The cold weather arriving across the United States is a good reminder to make sure your furnace is in good, working order. Heating companies get very busy responding to furnace repairs in the dead of winter and your home can get very cold, very fast if the furnace goes out. The last thing you want is a furnace blowing cold air or simply not turning on as the temperature dips in the middle of the night.
Proper maintenance is the best way to prevent emergency furnace repairs and failure at the worst possible time. Maintaining your furnace can also help reduce heating costs by making your heating system work more efficiently. These tips can help you get the most out of your furnace this winter.
Install a Programmable Thermostat
A programmable thermostat can reduce your heating bill by up to 10%. You can schedule temperature changes in your home throughout the day to reduce heat when you’re asleep or at work.
Address Air Leaks
Heat loss through leaks can add up to 25% to your utility costs every month. Leaks can allow your heated air to flow right outside or bring cold air indoors. Here are some tips for finding and stopping the leaks.
— Weatherstrip doors and windows. Don’t forget to add weatherstripping to your attic access door.
— Install foam gaskets behind your wall switch plates and outlets.
— Use caulking or spray foam to seal leaks where ductwork, plumbing, and wiring enters through soffits, ceilings, walls, and floors.
— Upgrade single-pane windows to double-pane windows, which are more energy efficient.
— Make sure your dryer vent is not covered.
— If you have a fireplace, make sure the flue damper is closed when the fireplace is not in use.
— Insulate around recessed lights. Most lights have vents opening into the attic that allow warm or cool air to escape. In many homes, recessed lights are a leading cause of air leaks.
Seal Air Ducts
The ducts in your home that distribute heated or cooled air can contribute to high energy bills when they are worn or improperly sealed. Aging duct work can cause heat loss of up to 30%, but a professional can seal the ductwork for you to reduce energy loss. You can do it yourself as well using metal tape or mastic sealant to insulate ductwork you can access. Never use duct tape to seal your ducts as it won’t last long. This can also reduce the strain on your furnace in the winter and your AC system in the summer.
DON’T Close Vents
You want to reduce heating costs, so closing vents to rooms you aren’t using seems like a great way to boost energy efficiency. While it seems as if the heated air should just redirect to the rest of the house, research has found that closing your registers actually increases energy use.
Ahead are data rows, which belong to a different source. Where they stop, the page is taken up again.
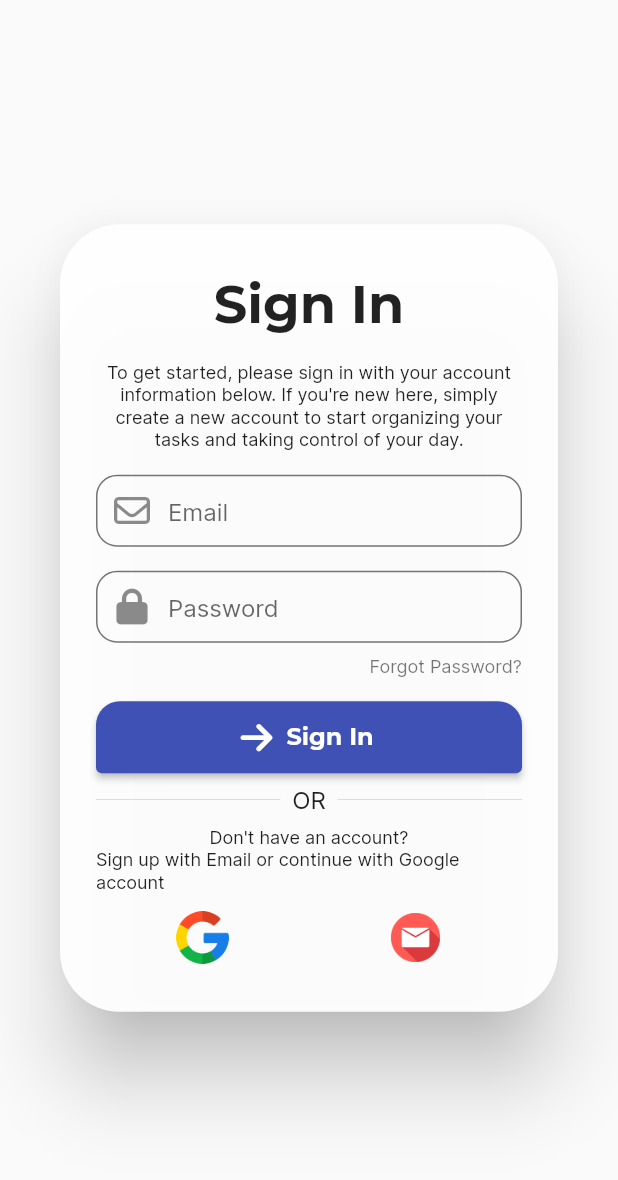
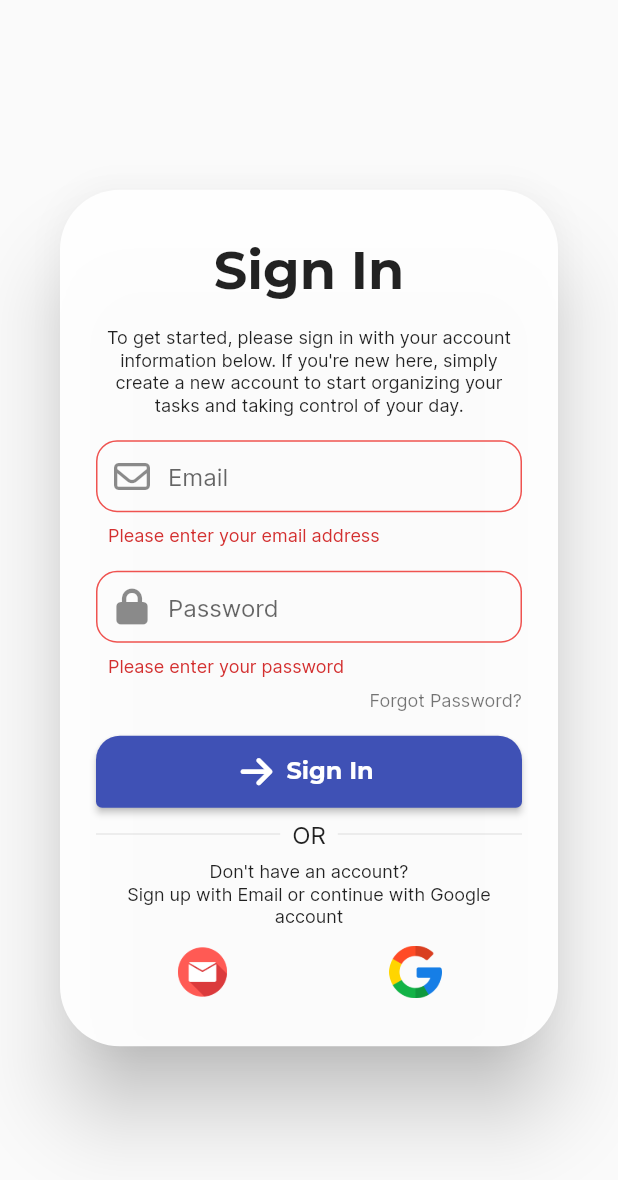
Before and after one commit to arthurKhasanov/project_ninja, a Flutter app: the LogInDialog widget shown alone on an empty page, opened directly, after a tap on "Sign In", on a phone screen of 412 x 824 dp. Shown: the top 1180 px of the screen. Run offline on Flutter 3.47's test engine with Material 2 defaults, Android fonts, the light colour scheme and no system bars; our stand-ins replace dartz, firebase_auth, firebase_core, font_awesome_flutter, google_sign_in, hive_flutter and 1 more; accounts and stored records are empty.

Commit message:
added validation

```diff
--- a/lib/auth/ui/widgets/login_dialog.dart
+++ b/lib/auth/ui/widgets/login_dialog.dart
@@ -31,7 +31,14 @@ class LogInDialog extends StatelessWidget {
                   color: Colors.black87, fontFamily: 'Inter', fontSize: 12),
             ),
           ),
-          const SignInForm(),
+          SignInForm(
+            signIn: () {
+              debugPrint('sign in');
+            },
+            resetPassword: () {
+              debugPrint('reset password');
+            },
+          ),
           Row(
             mainAxisSize: MainAxisSize.max,
             children: const [
@@ -52,6 +59,7 @@ class LogInDialog extends StatelessWidget {
           ),
           const Text(
             'Sign up with Email or continue with Google account',
+            textAlign: TextAlign.center,
             style: TextStyle(fontFamily: 'Inter', fontSize: 12),
           ),
           const SizedBox(
@@ -60,6 +68,17 @@ class LogInDialog extends StatelessWidget {
           Row(
             mainAxisAlignment: MainAxisAlignment.spaceAround,
             children: [
+              BouncingWidget(
+                onTap: () {
+                  //TODO: add log in with apple logic
+                  debugPrint('Apple');
+                },
+                child: Image.asset(
+                  'assets/icons/auth/mail.png',
+                  width: 35,
+                  height: 35,
+                ),
+              ),
               BouncingWidget(
                 onTap: () {
                   //TODO: add log in with google logic
@@ -72,17 +91,6 @@ class LogInDialog extends StatelessWidget {
                   height: 35,
                 ),
               ),
-              BouncingWidget(
-                onTap: () {
-                  //TODO: add log in with apple logic
-                  debugPrint('Apple');
-                },
-                child: Image.asset(
-                  'assets/icons/auth/mail.png',
-                  width: 35,
-                  height: 35,
-                ),
-              ),
             ],
           )
         ],
--- a/lib/auth/ui/widgets/sing_in_form.dart
+++ b/lib/auth/ui/widgets/sing_in_form.dart
@@ -3,59 +3,121 @@ import 'package:flutter/material.dart';
 import 'package:font_awesome_flutter/font_awesome_flutter.dart';
 
 class SignInForm extends StatefulWidget {
-  const SignInForm({super.key});
+  const SignInForm({
+    super.key,
+    required this.signIn,
+    required this.resetPassword,
+  });
+
+  final VoidCallback signIn;
+  final VoidCallback resetPassword;
 
   @override
   State<SignInForm> createState() => _SignInFormState();
 }
 
 class _SignInFormState extends State<SignInForm> {
+  late final GlobalKey<FormState> _formKey;
 
-  final TextEditingController _emailController = TextEditingController();
-  final TextEditingController _passwordController = TextEditingController();
+  late final TextEditingController _emailController;
+  late final TextEditingController _passwordController;
 
-  void _signInWithEmail() async {
-    try {
-      final credential = await FirebaseAuth.instance.signInWithEmailAndPassword(
-          email: _emailController.text, password: _passwordController.text);
-    } on FirebaseAuthException catch (e) {
-      if (e.code == 'user-not-found') {
-        print('No user found for that email.');
-      } else if (e.code == 'wrong-password') {
-        print('Wrong password provided for that user.');
-      }
-    }
+  late final FocusNode _emailFocusNode;
+  late final FocusNode _passwordFocusNode;
+  late final FocusNode _submitFocusNode;
+
+  // void _signInWithEmail() async {
+  //   try {
+  //     final credential = await FirebaseAuth.instance.signInWithEmailAndPassword(
+  //         email: _emailController.text, password: _passwordController.text);
+  //   } on FirebaseAuthException catch (e) {
+  //     if (e.code == 'user-not-found') {
+  //       print('No user found for that email.');
+  //     } else if (e.code == 'wrong-password') {
+  //       print('Wrong password provided for that user.');
+  //     }
+  //   }
+  // }
+
+  @override
+  void initState() {
+    _formKey = GlobalKey<FormState>();
+    _emailController = TextEditingController();
+    _passwordController = TextEditingController();
+    _emailFocusNode = FocusNode();
+    _passwordFocusNode = FocusNode();
+    _submitFocusNode = FocusNode();
+
+    super.initState();
   }
 
   @override
   void dispose() {
     _emailController.dispose();
     _passwordController.dispose();
+    _emailFocusNode.dispose();
+    _passwordFocusNode.dispose();
+    _submitFocusNode.dispose();
     super.dispose();
+  }
+
+  String? _validateEmail(String? value) {
+    if (value == null || value.isEmpty) {
+      return 'Please enter your email address';
+    }
+    final emailRegExp = RegExp(r'^[\w-\.]+@([\w-]+\.)+[\w-]{2,4}$');
+    if (!emailRegExp.hasMatch(value)) {
+      return 'Please enter a valid email address';
+    }
+    return null;
+  }
+
+  String? _validatePassword(String? value) {
+    if (value == null || value.isEmpty) {
+      return 'Please enter your password';
+    }
+    return null;
   }
 
   @override
   Widget build(BuildContext context) {
     return Form(
+      key: _formKey,
       child: Column(
         children: [
           TextFormField(
             controller: _emailController,
+            focusNode: _emailFocusNode,
+            textInputAction: TextInputAction.next,
+            validator: _validateEmail,
             decoration: const InputDecoration(
               hintText: 'Email',
               prefixIcon: Icon(FontAwesomeIcons.envelope),
             ),
+            onFieldSubmitted: (value) {
+              _emailFocusNode.unfocus();
+              _passwordFocusNode.requestFocus();
+            },
           ),
           const SizedBox(
             height: 16,
           ),
           TextFormField(
             controller: _passwordController,
+            focusNode: _passwordFocusNode,
             obscureText: true,
+            textInputAction: TextInputAction.done,
+            validator: _validatePassword,
             decoration: const InputDecoration(
               hintText: 'Password',
-              prefixIcon: Icon(FontAwesomeIcons.lock),
+              prefixIcon: Icon(
+                FontAwesomeIcons.lock,
+              ),
             ),
+            onFieldSubmitted: (value) {
+              _passwordFocusNode.unfocus();
+              FocusScope.of(context).requestFocus(_submitFocusNode);
+            },
           ),
           const SizedBox(
             height: 8,
@@ -63,11 +125,7 @@ class _SignInFormState extends State<SignInForm> {
           Align(
             alignment: Alignment.centerRight,
             child: GestureDetector(
-              onTap: () {
-                //TODO: add forgot password logic
-
-                debugPrint('Forgot Password');
-              },
+              onTap: widget.resetPassword,
               child: Text(
                 'Forgot Password?',
                 style: Theme.of(context).textTheme.bodySmall,
@@ -78,9 +136,11 @@ class _SignInFormState extends State<SignInForm> {
             height: 16,
           ),
           ElevatedButton.icon(
+            focusNode: _submitFocusNode,
             onPressed: () {
-              //TODO: add log in logic
-              _signInWithEmail();
+              if (_formKey.currentState!.validate()) {
+                widget.signIn();
+              }
             },
             style: ElevatedButton.styleFrom(
               minimumSize: const Size(double.infinity, 48),
--- a/lib/core/app_theme/app_theme.dart
+++ b/lib/core/app_theme/app_theme.dart
@@ -8,13 +8,11 @@ class AppTheme {
       backgroundColor: Colors.transparent,
       elevation: 0,
     ),
-    textSelectionTheme: const TextSelectionThemeData(
-      cursorColor: Colors.indigo,
-      selectionColor: Colors.indigoAccent,
-    ),
+    // textSelectionTheme: const TextSelectionThemeData(
+    //   cursorColor: Colors.indigo,
+    //   selectionColor: Colors.indigoAccent,
+    // ),
     inputDecorationTheme: InputDecorationTheme(
-      focusColor: Colors.indigo,
-
       contentPadding: const EdgeInsets.symmetric(horizontal: 8, vertical: 4),
       focusedBorder: const OutlineInputBorder(
         borderSide: BorderSide(color: Colors.indigo, width: 1),
@@ -30,8 +28,9 @@ class AppTheme {
       ),
       alignLabelWithHint: true,
       floatingLabelBehavior: FloatingLabelBehavior.never,
-      focusedErrorBorder: const OutlineInputBorder(
-        borderSide: BorderSide(width: 1),
+      focusedErrorBorder: OutlineInputBorder(
+        borderSide: BorderSide(color: Colors.red[400]!, width: 1),
+        borderRadius: const BorderRadius.all(Radius.circular(14)),
       ),
     ),
     elevatedButtonTheme: ElevatedButtonThemeData(
```
Also changed, not shown: assets/icons/auth/email.png (added), assets/icons/auth/password.png (added).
This is because shutting your vents does not prevent air movement. Your rooms have heating vents along with cold air returns. Just as closing a door can impact air flow, closing a vent puts pressure on the closed-off room. This also causes your return duct to pull cold air from cracks in the windows and doors. The warm air will even keep pushing against the closed vent and start to leak out of improperly sealed ducts or get forced into floor cavities.
Closing too many vents can even put strain on your furnace and damage the system. Today’s high efficiency furnaces are designed to operate with a specific square footage with full-speed fans. If you close vents, you create unexpected blockages that force the furnace to work harder. This can shorten the life of your furnace.
Replace Your Air Filters
When your furnace filter gets clogged with dander, dust, and debris, it reduces airflow. This forces your furnace to work harder. It also increases wear and tear on your furnace and means you will need to pay for furnace repairs more often.
A clean air filter reduces the amount of energy your furnace needs to operate to reduce your heating costs. Replacing dirty air filters is also important for indoor air quality. It’s estimated that the air in our homes is 5x more polluted than outdoor air. Your furnace air filter works to reduce contaminants that circulate throughout your home. This is especially important for allergy sufferers as the filter removes pollen, pet dander, mold spores, dust, and bacteria.
Your air filter should be checked every month. While manufacturers usually recommend replacement every 3 months, you may need to replace it more often during the winter, especially with pets. Always change the filter whenever it’s dirty. It may also be time to replace the filter if you notice a dusty odor in the home or more dust around the home, especially around air vents.
To replace the furnace filter, turn off the furnace and remove the filter inside the return air vent or furnace itself. There will be an arrow on the new filter that indicates the direction if airflow.
Consider an Upgrade
If you have an aging furnace that seems to cost more and more money to operate — or you seem to need furnace repairs every season — it may be time for a new system. Older furnaces operate in the 55% to 70% range but newer models can reach 95% efficiency. While there is an upfront cost to installing a new furnace, it can dramatically reduce heating costs for years to come.
Schedule a Furnace Tune-Up
Your furnace should be inspected every year. The best time to do this is before the heating system, but the comparatively mild winters in Las Vegas mean you can still get a tune-up mid-season. An HVAC technician will clean and adjust components that help your furnace work efficiently. The inspection will also check for problems that should be repaired before they threaten your family with carbon monoxide.
Scheduling routine maintenance and repairs can extend the lifespan of your furnace and reduce your monthly bills. A furnace that’s properly maintained and repaired regularly can last years beyond a neglected furnace.